> _RECORDS SUPPLIED_:
···
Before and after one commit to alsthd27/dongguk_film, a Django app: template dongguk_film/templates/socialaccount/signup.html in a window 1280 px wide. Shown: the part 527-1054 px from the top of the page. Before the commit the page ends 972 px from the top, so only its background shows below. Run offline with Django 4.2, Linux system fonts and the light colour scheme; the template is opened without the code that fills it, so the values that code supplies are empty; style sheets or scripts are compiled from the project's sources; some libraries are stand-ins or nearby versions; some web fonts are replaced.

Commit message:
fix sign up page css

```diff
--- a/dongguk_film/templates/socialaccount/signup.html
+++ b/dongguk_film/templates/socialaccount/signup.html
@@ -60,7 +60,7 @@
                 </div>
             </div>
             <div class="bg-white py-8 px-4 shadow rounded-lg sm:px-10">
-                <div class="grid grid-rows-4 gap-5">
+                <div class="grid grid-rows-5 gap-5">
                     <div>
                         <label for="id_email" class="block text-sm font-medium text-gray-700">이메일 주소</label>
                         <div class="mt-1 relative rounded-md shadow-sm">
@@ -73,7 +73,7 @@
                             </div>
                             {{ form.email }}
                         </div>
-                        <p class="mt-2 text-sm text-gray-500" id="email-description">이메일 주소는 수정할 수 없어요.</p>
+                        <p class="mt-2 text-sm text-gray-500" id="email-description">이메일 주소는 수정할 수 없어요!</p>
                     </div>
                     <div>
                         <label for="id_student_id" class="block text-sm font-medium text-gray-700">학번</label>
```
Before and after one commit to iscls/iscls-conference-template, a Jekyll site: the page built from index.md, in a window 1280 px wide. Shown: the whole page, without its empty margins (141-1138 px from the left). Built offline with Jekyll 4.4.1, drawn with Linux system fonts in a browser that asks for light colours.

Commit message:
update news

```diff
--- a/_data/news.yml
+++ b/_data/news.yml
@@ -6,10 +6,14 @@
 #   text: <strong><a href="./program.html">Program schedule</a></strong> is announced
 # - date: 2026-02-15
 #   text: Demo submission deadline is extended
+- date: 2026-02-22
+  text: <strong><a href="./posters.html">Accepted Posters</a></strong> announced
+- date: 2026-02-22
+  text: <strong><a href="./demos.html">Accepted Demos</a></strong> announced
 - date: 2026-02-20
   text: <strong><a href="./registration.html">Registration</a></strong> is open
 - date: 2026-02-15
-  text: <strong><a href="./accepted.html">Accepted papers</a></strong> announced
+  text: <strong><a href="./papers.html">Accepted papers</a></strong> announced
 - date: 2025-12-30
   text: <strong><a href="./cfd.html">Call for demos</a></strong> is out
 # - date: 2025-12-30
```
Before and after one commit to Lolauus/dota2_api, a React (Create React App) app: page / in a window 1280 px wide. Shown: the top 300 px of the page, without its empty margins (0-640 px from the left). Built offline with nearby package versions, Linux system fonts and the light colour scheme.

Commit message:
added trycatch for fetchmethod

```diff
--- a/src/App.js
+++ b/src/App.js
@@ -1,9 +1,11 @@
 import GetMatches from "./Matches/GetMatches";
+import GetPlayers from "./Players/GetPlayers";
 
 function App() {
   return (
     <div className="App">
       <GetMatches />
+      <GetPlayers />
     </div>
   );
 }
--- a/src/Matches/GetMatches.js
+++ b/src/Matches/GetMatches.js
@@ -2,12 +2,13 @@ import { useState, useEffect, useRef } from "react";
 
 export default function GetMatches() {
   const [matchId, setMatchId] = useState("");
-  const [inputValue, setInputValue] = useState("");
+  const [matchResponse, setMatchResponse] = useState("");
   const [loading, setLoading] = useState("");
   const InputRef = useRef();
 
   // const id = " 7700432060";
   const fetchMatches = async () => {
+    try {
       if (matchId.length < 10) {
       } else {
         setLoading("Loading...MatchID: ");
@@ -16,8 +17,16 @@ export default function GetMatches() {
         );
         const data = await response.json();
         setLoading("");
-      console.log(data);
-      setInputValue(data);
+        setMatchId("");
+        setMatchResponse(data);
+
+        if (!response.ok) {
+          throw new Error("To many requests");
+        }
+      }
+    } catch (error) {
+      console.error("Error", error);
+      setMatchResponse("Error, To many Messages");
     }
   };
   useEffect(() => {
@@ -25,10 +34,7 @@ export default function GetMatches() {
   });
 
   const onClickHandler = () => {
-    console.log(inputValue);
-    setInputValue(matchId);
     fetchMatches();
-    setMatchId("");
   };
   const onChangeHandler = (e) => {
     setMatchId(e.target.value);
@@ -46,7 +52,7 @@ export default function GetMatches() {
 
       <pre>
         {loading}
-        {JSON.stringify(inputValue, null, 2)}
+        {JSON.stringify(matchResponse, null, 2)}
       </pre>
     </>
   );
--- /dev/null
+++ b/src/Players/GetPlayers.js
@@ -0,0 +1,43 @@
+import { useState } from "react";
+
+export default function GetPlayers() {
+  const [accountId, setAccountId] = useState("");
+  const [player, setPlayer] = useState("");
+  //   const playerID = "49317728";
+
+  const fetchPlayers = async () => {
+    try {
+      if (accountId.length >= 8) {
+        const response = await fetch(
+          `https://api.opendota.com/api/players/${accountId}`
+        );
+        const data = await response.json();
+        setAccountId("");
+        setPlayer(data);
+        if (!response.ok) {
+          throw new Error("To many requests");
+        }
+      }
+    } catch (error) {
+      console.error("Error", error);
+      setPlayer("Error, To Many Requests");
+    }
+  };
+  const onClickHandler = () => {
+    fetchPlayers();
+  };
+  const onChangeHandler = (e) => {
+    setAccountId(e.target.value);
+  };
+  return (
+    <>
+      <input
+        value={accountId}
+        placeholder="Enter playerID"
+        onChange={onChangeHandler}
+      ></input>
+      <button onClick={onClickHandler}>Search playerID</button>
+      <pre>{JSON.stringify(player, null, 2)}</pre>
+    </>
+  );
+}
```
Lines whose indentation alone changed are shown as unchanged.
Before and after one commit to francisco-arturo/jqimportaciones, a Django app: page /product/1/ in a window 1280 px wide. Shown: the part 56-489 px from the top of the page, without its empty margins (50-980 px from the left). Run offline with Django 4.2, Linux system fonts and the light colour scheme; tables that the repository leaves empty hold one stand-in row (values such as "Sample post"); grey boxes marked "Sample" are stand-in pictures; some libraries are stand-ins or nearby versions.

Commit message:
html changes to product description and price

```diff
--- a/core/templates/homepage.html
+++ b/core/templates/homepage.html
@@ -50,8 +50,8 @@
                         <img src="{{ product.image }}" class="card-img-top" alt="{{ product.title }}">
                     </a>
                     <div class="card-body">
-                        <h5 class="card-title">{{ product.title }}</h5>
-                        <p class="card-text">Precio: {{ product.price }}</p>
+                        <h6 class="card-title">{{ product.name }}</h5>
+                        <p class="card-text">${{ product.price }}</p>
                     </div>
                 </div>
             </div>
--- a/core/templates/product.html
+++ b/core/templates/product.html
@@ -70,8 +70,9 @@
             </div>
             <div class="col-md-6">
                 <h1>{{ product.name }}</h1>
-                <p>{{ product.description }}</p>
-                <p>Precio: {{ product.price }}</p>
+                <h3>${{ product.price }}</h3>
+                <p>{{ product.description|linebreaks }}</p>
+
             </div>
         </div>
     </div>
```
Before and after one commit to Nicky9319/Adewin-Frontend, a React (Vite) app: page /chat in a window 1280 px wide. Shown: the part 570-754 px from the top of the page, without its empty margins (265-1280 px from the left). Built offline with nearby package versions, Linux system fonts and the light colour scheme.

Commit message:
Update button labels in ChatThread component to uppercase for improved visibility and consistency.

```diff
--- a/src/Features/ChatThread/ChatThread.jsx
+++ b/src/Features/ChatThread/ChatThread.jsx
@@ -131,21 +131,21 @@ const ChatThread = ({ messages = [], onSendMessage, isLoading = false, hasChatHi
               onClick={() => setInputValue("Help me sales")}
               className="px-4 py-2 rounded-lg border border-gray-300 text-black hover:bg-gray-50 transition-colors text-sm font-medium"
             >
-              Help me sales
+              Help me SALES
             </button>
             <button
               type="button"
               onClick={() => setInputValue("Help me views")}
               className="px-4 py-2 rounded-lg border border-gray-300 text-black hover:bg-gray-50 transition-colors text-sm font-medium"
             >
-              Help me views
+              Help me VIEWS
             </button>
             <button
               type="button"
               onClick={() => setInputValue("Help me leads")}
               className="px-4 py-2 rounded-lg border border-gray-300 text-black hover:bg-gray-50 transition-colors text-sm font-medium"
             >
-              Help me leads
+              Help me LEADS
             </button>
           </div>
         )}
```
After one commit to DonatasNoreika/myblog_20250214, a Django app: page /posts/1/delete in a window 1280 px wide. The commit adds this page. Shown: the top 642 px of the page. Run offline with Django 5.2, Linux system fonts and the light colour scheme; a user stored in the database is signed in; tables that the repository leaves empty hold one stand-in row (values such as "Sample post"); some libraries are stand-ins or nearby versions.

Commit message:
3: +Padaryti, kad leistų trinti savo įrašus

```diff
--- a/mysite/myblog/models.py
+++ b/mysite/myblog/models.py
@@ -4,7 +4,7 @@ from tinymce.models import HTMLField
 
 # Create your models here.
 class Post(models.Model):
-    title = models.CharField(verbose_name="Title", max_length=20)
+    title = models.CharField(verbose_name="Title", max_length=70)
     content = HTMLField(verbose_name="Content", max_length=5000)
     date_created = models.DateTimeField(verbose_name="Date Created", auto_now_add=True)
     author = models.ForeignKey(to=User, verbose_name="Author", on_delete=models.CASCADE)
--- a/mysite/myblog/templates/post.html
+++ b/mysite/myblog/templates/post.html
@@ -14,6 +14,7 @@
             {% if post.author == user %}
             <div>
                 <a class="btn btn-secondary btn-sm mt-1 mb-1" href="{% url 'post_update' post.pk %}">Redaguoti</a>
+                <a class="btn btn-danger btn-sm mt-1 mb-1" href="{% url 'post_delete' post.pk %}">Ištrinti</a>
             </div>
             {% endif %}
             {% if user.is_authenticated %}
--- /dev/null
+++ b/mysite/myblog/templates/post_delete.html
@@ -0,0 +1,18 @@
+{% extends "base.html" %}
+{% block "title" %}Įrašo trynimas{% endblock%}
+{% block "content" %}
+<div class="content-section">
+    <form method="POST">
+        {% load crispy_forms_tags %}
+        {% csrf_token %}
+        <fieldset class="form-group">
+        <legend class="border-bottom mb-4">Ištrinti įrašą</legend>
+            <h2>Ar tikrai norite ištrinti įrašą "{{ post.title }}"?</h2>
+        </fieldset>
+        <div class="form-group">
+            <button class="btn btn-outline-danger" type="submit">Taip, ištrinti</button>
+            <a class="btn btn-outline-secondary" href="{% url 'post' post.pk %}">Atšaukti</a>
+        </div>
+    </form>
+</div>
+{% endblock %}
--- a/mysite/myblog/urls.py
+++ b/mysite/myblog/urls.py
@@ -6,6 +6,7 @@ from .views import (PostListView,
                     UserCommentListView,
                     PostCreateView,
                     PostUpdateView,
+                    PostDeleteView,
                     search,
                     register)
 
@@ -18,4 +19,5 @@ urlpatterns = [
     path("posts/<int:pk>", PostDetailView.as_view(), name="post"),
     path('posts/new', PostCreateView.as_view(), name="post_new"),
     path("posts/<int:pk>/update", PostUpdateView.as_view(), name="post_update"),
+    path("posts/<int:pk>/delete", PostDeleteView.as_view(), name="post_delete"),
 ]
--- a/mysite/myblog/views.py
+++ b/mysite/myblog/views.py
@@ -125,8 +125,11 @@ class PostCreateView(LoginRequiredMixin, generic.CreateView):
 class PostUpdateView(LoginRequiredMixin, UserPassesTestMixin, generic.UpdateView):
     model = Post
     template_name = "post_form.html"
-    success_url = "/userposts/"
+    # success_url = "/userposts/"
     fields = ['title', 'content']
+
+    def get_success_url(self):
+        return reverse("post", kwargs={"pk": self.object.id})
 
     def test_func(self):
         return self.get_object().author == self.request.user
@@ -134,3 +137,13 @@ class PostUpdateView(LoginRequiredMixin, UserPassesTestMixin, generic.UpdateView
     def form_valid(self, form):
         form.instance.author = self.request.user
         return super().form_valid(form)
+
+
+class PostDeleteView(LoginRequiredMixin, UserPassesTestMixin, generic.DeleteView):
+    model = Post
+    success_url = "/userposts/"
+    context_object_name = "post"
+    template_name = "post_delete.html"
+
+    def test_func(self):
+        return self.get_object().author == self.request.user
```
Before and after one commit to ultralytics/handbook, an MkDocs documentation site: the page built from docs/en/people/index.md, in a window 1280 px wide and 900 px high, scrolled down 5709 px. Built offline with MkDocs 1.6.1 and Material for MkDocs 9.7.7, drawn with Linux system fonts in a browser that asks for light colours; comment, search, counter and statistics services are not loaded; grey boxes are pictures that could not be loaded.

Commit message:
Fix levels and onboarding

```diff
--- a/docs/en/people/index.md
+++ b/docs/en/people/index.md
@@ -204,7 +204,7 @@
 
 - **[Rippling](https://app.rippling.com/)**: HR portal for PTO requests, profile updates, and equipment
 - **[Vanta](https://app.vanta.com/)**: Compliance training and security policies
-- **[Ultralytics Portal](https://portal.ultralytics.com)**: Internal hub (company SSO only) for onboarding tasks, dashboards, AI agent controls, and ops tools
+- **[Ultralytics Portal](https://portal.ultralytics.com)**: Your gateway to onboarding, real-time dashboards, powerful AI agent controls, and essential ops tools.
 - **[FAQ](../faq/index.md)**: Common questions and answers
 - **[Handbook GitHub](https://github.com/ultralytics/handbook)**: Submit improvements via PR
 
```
···
> _ASSIGNED TASK_: The lines you need are those with the word "stringify"; list them from the entries.

> _ANSWER BOX_:
-        {JSON.stringify(inputValue, null, 2)}
+        {JSON.stringify(matchResponse, null, 2)}
+      <pre>{JSON.stringify(player, null, 2)}</pre>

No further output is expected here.